* [Work item]: Within the records below, how many lines contain "github"? The answer is that number alone.

* [Stored data]:
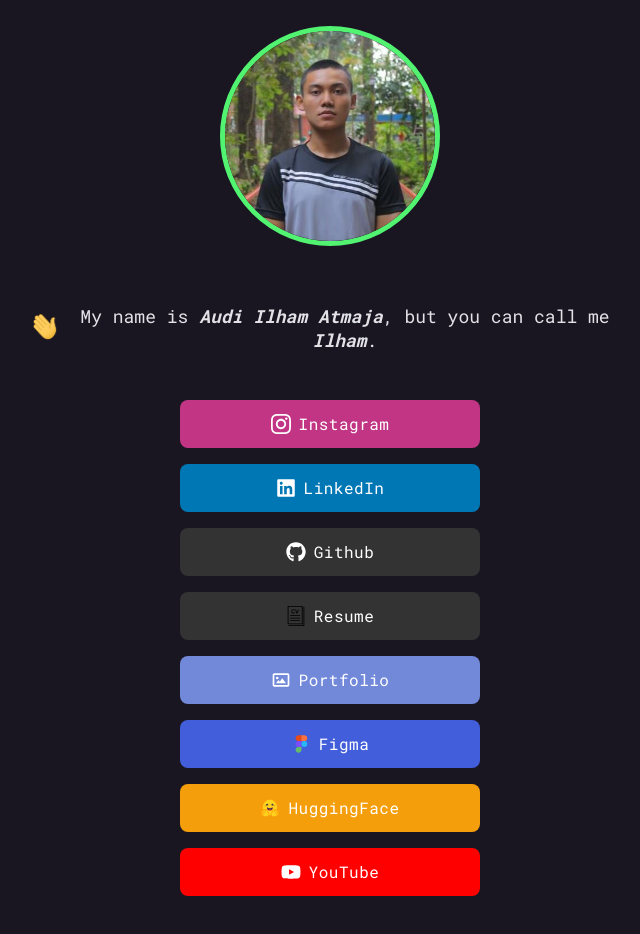
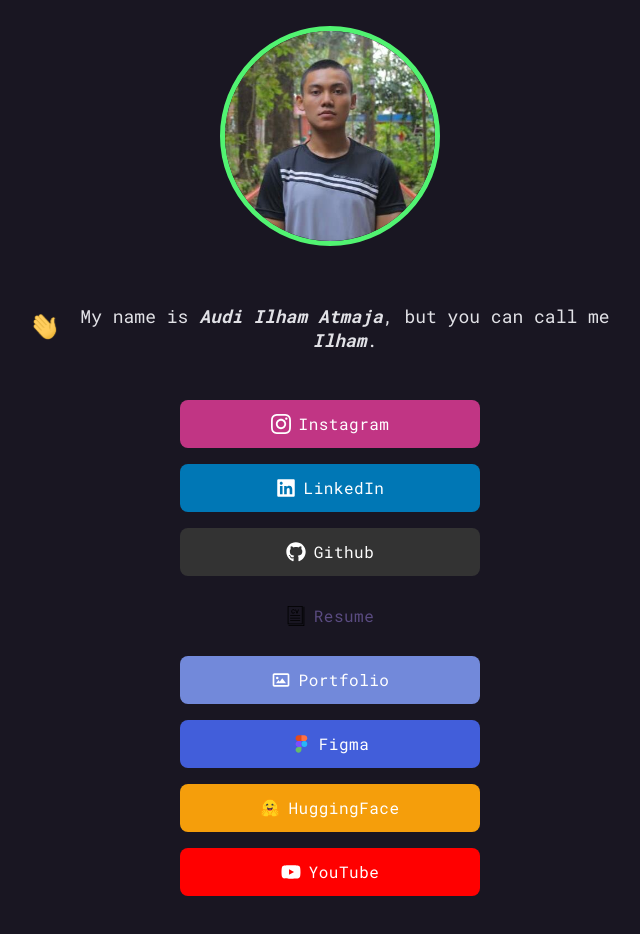
Before and after one commit to ailhama/my-portfolio, a plain HTML site: page index.html in a window 1280 px wide. Shown: the whole page, without its empty margins (310-950 px from the left). Drawn offline with Linux system fonts and the light colour scheme.

Commit message:
Update index.html

```diff
--- a/index.html
+++ b/index.html
@@ -91,7 +91,7 @@
         <br />
 
         <!-- Resume -->
-        <a class="button button-github" target="_blank" href="https://github.com/ailhama"><img class="icon"
+        <a class="button button-cv" target="_blank" href="https://github.com/ailhama"><img class="icon"
             src="icons/cv.svg" />Resume</a>
         <br />
 
```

* [Reply to the task]: 2